== Activity ==
Begin at the line with "import termsBg from" and return each line through the final one of the listing below, exactly as written.

[[ Data for this task open ]]

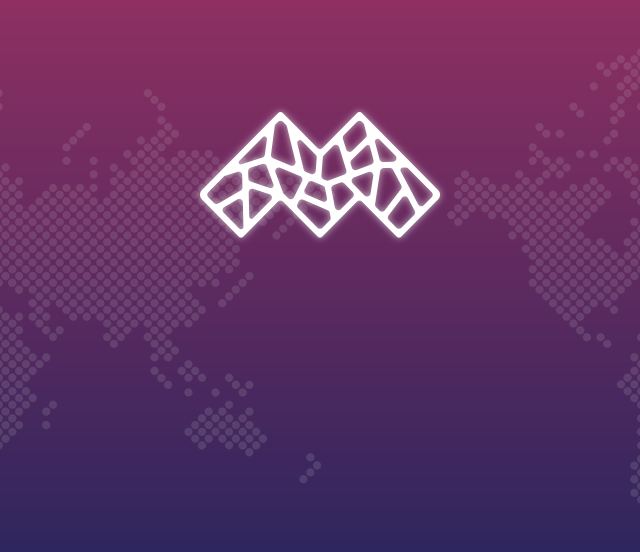
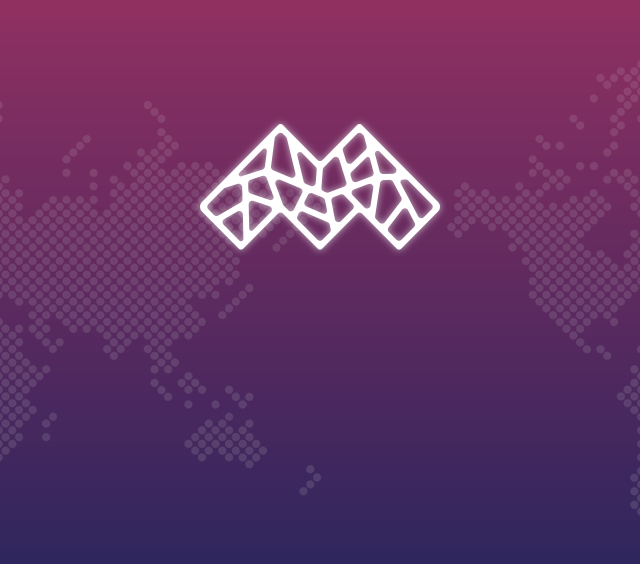
Adjust assets for a taller window

diff --git a/src/views/common/Welcome/WelcomeView.tsx b/src/views/common/Welcome/WelcomeView.tsx
@@ -13,9 +13,8 @@ import { BrandButton } from "../../../ui-kit/components/Button/BrandButton"
 import welcomeBg from "../../../ui-kit/assets/welcome-bg.png"
 
 const Container = styled.div`
+    background: url(${welcomeBg}) no-repeat, #8e3061;
     height: 100%;
-    background-image: url(${welcomeBg});
-    background-repeat: no-repeat;
     display: flex;
     flex-direction: column;
     justify-content: flex-start;

diff --git a/src/views/common/AcceptTerms/AcceptTermsView.tsx b/src/views/common/AcceptTerms/AcceptTermsView.tsx
@@ -21,9 +21,8 @@ import { analytics } from "../../../analytics/analytics-ui"
 import termsBg from "./terms-bg.png"
 
 const Container = styled.div`
+    background: url(${termsBg}) no-repeat, #fff;
     height: 100%;
-    background-image: url(${termsBg});
-    background-repeat: no-repeat;
     display: flex;
     flex-direction: column;
     justify-content: flex-start;

diff --git a/src/views/common/Loading/loading-view.tsx b/src/views/common/Loading/loading-view.tsx
@@ -11,7 +11,7 @@ import welcomeBg from "../../../ui-kit/assets/welcome-bg.png"
 import { Spinner } from "../../../ui-kit/components/Spinner/spinner"
 
 const Container = styled.div`
-    background: url(${welcomeBg}) no-repeat, #2e265d;
+    background: url(${welcomeBg}) no-repeat, #8e3061;
     width: 100%;
     height: 100%;
     display: flex;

[[ Data for this task closed ]]

== Response to the task ==
 import termsBg from "./terms-bg.png"
 
 const Container = styled.div`
+    background: url(${termsBg}) no-repeat, #fff;
     height: 100%;
-    background-image: url(${termsBg});
-    background-repeat: no-repeat;
     display: flex;
     flex-direction: column;
     justify-content: flex-start;

diff --git a/src/views/common/Loading/loading-view.tsx b/src/views/common/Loading/loading-view.tsx
@@ -11,7 +11,7 @@ import welcomeBg from "../../../ui-kit/assets/welcome-bg.png"
 import { Spinner } from "../../../ui-kit/components/Spinner/spinner"
 
 const Container = styled.div`
-    background: url(${welcomeBg}) no-repeat, #2e265d;
+    background: url(${welcomeBg}) no-repeat, #8e3061;
     width: 100%;
     height: 100%;
     display: flex;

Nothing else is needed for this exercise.